This has been an accusation slung around quite a bit on college campuses and in mainstream media at large - somebody's piece gets pulled, or someone weathers backlash or censure over comments made either on or off air, and immediately there are arguments about whether said person's right to free speech has been violated. Here's the key piece that said people miss: the Constitution says the government can't prohibit these things. The government can't punish or censure me for that hypothetical piece. But Varyar, as a private individual, and RivalCasr Media, as a private entity, absolutely can. The Constitution gives us the right to free speech, but it does not give us the right to avoid censure from private entities. It does not give us protection from private repercussions for our actions, which means that it is on each of us as free and independent citizens to understand that just because we have a right to say something doesn't mean that we necessarily are right to say it. This is why I tell my students to be aware of their audience when they speak or toss something out on the internet - you are responsible for your own actions.
But you can't make those arguments if you don't know what your rights are in the first place.

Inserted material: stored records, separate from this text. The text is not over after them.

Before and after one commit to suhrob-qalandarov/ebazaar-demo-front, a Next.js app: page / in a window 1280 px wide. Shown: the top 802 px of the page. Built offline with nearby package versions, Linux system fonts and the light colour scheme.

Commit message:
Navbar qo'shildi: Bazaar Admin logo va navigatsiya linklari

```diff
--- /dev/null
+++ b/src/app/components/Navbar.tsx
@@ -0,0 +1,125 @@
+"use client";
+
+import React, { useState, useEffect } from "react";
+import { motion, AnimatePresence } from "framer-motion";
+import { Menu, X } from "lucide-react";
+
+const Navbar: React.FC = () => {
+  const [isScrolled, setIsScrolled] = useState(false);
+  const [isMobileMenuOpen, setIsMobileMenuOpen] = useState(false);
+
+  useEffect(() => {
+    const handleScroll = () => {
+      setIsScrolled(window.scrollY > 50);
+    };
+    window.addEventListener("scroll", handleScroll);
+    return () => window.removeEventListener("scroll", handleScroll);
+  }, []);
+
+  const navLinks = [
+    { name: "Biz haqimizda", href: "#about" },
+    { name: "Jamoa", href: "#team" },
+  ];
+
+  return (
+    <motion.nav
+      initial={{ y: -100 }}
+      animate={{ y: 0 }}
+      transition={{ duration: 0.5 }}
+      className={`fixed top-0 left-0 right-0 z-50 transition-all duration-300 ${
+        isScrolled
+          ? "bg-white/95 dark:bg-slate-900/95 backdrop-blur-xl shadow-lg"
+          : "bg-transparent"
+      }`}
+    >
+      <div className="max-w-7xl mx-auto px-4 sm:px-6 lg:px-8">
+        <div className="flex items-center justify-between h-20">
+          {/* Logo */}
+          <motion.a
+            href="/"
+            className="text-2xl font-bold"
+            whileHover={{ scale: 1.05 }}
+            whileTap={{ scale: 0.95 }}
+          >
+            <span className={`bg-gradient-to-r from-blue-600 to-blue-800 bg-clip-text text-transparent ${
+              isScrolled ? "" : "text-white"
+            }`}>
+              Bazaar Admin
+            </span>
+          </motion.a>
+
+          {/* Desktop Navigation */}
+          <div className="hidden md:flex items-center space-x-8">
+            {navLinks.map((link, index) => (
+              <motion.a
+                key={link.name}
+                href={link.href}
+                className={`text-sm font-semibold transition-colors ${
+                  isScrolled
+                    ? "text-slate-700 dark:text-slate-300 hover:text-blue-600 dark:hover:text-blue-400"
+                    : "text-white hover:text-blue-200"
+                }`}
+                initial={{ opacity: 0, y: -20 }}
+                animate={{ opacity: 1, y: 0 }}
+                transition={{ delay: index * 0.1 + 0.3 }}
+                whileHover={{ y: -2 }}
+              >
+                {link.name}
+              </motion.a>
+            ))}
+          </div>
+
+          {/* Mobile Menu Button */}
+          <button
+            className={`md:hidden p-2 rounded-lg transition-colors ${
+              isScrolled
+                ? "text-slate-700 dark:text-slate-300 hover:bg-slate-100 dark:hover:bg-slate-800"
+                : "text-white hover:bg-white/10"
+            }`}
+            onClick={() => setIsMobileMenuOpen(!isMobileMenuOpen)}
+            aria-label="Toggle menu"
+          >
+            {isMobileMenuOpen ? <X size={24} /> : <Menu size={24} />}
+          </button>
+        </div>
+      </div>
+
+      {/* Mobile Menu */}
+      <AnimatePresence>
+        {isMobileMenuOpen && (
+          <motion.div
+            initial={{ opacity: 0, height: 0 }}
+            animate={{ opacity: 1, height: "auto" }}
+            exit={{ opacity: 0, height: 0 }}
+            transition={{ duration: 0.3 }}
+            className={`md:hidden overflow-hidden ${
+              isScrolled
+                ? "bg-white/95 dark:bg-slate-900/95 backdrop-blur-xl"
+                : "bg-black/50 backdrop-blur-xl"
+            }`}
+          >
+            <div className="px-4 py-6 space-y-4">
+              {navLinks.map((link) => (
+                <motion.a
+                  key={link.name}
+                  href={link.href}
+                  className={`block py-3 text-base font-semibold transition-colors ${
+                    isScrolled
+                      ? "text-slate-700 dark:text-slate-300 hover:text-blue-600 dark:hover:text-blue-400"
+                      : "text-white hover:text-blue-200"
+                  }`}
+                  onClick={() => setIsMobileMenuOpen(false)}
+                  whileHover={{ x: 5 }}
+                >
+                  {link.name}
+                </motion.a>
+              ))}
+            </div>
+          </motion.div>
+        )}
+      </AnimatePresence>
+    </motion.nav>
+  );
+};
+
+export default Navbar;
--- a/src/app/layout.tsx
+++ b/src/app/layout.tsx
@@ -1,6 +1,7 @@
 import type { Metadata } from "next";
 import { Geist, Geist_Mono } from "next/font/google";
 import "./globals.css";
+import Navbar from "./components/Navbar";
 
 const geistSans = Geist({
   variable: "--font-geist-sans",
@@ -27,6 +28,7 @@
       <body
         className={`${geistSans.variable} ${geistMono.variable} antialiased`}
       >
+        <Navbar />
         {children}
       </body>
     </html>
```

1 By law, citizens eligible to vote in general elections may register or update their registration to vote up to 30 days prior to Election Day. This year's Election Day is Nov. 8, which means anyone who has not registered or needs to update can do so up until Oct. 9. That said, if you do exercise your right to vote, please, for the love of whatever deities you may or may not believe in, take the time to learn a little bit about the issues ahead of time so you can make an informed choice regarding what you're signing your name to. It seriously does not take that long. Our troops don't go out putting their lives on the line to defend your freedoms just so you can tick off party-line boxes like a sheep. If voting on issues, read through the verbiage to check for riders that erode the stability of programs that actually work.
Know what you're signing your name to.
2 If we didn't, going back to our voting example from earlier, our representation would only consist of wealthy, white, male landowners over the age of 21.